A female motorcycle taxi driver was diverted by a male passenger to a remote location, where he knocked off her helmet with a blow to the head and used a broken bottle and threats to force her to perform oral sex. Prosecutors charged him with (1) physical violence, (2) psychological violence, (3) sexual violence, and (4) threats. Notably, prosecutors dropped the physical and psychological violence charges, explaining that (1) the helmet had protected the victim from any “visible injuries legally diagnosable through a medical examination,” and (2) it was not possible to show that she was “psychologically impacted by the events,” given that they “occurred for the first time and not in a manner continuous or permanent in time.” The defendant pled guilty to sexual violence and threats, and was sentenced to 100 months of imprisonment. On a constitutional appeal to the Supreme Court, the defendant argued that sexual violence and threats were impossible to prove in the absence of physical or psychological violence. The Supreme Court rejected the appeal. Citing various sources, the Court declared that “the nucleus of the crime of sexual violence is the infringement of a woman’s right to decide upon her sexuality voluntarily and freely.” The Court noted, moreover, that threats were a form of violence sufficient to prove sexual violence under the statutory definitions. This case is important because it makes clear that neither physical nor psychological violence is required in order to establish the commission of sexual violence.

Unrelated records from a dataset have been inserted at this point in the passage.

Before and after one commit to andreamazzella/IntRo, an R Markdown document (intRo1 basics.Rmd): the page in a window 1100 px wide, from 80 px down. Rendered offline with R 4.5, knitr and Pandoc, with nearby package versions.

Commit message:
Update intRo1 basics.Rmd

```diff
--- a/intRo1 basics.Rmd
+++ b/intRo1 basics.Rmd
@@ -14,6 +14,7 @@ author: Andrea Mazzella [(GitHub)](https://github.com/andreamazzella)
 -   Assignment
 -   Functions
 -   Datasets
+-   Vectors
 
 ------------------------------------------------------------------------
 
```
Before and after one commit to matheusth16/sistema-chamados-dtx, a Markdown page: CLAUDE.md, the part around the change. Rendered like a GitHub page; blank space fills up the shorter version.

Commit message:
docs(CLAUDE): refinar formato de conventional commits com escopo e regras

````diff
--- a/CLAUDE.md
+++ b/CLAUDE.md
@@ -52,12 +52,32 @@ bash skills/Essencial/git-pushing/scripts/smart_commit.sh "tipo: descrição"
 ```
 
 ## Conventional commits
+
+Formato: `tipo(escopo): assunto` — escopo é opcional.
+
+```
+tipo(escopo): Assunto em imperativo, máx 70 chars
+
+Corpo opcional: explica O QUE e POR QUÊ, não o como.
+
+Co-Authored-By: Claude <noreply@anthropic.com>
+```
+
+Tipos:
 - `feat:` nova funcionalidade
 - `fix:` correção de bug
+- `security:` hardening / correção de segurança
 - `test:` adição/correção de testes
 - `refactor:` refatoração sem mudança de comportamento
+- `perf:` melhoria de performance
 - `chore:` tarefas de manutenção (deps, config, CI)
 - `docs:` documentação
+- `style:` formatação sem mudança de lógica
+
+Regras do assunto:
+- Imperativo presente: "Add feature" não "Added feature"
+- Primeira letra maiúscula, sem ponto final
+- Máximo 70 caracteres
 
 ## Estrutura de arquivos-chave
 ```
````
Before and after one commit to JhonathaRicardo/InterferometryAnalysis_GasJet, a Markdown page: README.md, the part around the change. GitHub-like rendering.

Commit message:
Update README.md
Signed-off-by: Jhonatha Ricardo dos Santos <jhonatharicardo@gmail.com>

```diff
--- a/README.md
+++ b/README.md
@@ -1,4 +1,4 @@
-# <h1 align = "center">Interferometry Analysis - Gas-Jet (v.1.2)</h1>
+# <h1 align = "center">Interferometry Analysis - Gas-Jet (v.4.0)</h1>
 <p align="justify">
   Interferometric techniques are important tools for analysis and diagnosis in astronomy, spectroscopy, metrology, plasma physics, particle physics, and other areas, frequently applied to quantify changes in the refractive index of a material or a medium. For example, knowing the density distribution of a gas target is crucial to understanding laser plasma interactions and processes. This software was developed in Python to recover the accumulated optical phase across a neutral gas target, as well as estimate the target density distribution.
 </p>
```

Sentencia nº 752 de Tribunal Supremo de Justicia (Número de Expediente: 16-0203)